Disability does not mean unemployable
April 24, 2009
FORT SILL, Okla. -- Two years ago, Linda Prowell of Lawton was living on disability benefits. She had an illness that left her with depression and mood swings.
She had a 12-year stretch where she couldn't work and was hospitalized 15 times. Today, it looks like the worst of those years are behind her.
Thanks to support from a "really good employment team," Prowell is back on her feet as a kitchen worker for Swanson's Food Service at Fox Dining Hall at Fort Sill.
"I'm off SSI [Social Security Income] now and can support myself," Prowell said, "The money I make is mine. And this job is better suited to me than any job I've ever had."
March 9 marked Prowell's second anniversary at Swanson's.
<b>Turning it around</b>
Prowell credits friends from several agencies and community organizations with helping her "turn things around." She began receiving mental health services in 1979 from Jim Taliaferro Community Mental Health Center in Lawton.
"I got on this [Program of Assertive Community Treatment] team. Their job is to keep us out of the hospital and keep us on our medication - get any kind of counseling we might need," Prowell explained.
Janet Evans, a registered nurse on Taliaferro Center's PACT Team, referred Linda Prowell to Carolyn Wilkinson, a counselor at the Department of Rehabilitation Services in Lawton.
Wilkinson, now retired, provided career counseling and tested Prowell to determine which jobs were the best match for her skills and interests.

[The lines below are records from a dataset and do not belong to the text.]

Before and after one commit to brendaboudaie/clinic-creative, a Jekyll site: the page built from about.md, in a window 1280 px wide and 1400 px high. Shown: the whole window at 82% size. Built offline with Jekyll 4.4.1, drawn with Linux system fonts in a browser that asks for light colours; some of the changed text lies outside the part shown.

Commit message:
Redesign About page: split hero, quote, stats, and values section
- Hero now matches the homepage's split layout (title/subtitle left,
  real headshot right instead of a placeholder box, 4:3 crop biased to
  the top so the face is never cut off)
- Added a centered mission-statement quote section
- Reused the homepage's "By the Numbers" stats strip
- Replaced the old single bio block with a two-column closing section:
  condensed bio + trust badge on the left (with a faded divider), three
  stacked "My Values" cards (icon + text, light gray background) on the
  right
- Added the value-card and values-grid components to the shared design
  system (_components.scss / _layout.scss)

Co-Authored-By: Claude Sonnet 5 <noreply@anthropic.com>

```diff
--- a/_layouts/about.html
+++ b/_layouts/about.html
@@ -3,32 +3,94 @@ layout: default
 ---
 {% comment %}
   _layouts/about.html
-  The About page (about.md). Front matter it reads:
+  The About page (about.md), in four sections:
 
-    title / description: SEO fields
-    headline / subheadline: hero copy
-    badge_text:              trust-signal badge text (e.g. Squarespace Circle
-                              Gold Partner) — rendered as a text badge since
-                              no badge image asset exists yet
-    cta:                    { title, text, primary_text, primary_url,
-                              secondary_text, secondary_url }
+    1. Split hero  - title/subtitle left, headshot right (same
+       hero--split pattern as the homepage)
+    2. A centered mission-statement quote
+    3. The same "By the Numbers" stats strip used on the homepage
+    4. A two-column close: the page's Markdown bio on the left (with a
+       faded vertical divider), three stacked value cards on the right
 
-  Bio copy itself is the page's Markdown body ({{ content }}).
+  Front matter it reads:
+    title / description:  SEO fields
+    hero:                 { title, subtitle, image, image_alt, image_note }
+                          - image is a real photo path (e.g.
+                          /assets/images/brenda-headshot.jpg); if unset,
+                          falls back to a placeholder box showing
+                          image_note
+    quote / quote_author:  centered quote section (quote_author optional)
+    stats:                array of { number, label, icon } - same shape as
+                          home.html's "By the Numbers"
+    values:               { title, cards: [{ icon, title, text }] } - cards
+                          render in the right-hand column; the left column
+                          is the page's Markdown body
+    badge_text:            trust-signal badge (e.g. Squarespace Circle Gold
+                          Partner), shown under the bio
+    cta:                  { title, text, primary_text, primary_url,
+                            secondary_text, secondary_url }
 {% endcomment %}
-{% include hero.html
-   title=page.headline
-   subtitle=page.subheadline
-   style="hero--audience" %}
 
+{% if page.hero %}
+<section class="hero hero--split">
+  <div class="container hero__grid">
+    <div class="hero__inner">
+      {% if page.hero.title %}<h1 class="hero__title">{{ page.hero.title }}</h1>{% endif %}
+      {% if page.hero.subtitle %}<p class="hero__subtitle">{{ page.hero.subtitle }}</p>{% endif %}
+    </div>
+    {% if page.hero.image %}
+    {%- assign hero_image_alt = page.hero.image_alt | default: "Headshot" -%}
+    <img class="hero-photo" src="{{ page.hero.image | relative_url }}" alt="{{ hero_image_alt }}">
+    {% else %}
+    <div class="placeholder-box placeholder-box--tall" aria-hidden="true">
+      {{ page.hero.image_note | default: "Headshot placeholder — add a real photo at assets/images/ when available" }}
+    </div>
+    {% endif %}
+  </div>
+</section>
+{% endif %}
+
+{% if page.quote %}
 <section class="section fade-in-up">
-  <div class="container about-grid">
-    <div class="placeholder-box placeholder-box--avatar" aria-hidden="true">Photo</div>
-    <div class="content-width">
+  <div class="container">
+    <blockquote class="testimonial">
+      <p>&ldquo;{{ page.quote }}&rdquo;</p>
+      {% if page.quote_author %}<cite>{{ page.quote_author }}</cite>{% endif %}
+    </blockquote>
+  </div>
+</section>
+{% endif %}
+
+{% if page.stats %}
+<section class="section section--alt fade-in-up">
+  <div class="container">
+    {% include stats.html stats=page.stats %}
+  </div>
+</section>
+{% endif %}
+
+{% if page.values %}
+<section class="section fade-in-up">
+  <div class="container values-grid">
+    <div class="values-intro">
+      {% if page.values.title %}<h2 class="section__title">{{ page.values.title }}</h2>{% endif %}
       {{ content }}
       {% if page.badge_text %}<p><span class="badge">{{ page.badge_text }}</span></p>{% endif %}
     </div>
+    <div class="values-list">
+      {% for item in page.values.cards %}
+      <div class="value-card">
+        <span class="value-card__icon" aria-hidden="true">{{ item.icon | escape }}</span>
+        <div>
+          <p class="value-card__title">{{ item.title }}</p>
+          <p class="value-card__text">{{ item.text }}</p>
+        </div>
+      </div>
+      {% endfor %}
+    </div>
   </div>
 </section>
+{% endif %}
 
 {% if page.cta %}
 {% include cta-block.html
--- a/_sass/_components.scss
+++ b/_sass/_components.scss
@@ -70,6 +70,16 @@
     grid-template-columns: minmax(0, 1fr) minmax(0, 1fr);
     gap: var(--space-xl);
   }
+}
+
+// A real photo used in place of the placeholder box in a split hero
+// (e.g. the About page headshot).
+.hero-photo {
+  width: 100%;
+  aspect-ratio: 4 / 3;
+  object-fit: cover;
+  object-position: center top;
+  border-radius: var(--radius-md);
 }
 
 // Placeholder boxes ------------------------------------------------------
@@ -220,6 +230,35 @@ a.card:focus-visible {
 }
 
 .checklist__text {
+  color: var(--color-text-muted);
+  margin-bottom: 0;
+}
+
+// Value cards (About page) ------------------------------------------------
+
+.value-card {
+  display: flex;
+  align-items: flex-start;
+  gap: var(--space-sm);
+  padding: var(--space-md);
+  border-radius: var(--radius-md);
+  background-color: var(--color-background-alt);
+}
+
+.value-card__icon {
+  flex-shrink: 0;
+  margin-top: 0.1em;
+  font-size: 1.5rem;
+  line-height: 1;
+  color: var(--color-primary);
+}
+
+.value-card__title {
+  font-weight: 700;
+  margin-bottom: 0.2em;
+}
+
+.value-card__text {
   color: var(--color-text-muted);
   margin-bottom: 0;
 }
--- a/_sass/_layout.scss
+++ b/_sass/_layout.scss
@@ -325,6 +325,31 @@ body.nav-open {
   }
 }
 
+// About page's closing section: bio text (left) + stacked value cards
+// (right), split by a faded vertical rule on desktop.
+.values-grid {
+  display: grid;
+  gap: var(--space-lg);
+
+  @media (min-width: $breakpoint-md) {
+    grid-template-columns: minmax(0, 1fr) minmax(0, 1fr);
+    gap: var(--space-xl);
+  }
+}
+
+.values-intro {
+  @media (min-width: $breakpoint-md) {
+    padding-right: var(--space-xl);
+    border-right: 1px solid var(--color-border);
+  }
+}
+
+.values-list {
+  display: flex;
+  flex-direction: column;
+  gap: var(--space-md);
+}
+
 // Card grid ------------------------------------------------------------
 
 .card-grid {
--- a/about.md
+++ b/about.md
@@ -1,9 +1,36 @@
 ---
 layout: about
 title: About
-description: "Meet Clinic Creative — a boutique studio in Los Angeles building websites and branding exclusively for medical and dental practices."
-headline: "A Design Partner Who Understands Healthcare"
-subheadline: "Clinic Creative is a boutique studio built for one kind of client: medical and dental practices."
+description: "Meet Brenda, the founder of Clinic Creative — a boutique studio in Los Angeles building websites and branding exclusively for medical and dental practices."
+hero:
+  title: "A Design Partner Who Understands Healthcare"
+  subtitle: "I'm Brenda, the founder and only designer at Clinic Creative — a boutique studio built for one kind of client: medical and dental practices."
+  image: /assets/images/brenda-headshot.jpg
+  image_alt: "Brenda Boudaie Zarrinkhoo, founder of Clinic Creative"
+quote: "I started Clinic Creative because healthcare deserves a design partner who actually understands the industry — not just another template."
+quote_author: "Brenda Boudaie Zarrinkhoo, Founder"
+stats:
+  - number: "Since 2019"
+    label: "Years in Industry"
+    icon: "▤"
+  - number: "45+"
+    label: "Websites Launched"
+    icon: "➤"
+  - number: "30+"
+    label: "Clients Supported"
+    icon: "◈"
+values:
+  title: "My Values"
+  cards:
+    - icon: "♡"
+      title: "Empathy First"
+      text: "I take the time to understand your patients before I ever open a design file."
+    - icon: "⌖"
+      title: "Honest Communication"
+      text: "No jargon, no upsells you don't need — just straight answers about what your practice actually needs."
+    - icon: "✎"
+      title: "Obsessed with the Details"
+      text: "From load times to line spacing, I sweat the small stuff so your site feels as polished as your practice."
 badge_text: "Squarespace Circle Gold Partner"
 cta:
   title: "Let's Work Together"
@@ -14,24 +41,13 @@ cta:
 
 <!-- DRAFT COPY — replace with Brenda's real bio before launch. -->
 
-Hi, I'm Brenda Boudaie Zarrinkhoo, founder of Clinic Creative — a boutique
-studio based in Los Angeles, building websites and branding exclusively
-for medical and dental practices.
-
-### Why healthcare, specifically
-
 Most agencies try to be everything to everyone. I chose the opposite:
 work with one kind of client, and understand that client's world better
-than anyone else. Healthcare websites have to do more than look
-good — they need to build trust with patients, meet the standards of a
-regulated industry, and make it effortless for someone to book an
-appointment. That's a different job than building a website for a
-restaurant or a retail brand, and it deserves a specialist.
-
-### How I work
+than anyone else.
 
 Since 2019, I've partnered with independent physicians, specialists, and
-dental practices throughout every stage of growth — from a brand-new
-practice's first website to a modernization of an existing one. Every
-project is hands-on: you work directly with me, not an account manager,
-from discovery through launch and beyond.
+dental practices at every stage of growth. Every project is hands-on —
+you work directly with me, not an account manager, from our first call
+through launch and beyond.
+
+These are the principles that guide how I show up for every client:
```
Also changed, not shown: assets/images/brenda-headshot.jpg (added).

Initially, Prowell chose to become a certified nursing assistant. DRS paid for training, job coaching and placement and related services.
Leona Newton, Employment Training Specialist and Lawton Supervisor for Dale Rogers Training Center, Inc., worked with DRS and Prowell to find a job as a medical assistant in a nursing care facility, but it wasn't the right fit.
"Linda faced all the traditional barriers to employment for many people with disabilities housing, transportation, losing funding for medication," Newton said. "Plus, she did well in the nursing assistant training, but had difficulty passing the certification test, so that held her back."
Looking for other employment options, Newton encouraged Prowell to complete a job application for Swanson's Food Service.
It proved to be a good match.
"This job is really my cup of tea." Prowell said. "I was thinking about being a certified nursing assistant, but this came up, and actually, I'm making more and it's less back-breaking."
"Finding great jobs sometimes takes teamwork," DRS Director Mike O'Brien said. "It may seem like the Department of Mental Health, Taliaferro Center, Dale Rogers, Swanson's and our agency put a lot of effort into helping Linda Prowell go to work, but now she's self-sufficient and paying taxes. The truth is Linda Prowell deserves the credit for transforming her life."
Thanks to a steady income, Prowell has moved into her own apartment. Last year, she earned the Governor's Disability Employment Award of Excellence based on her employment success.
While she battled her illness, Prowell managed to quit smoking, a habit acquired at age 13.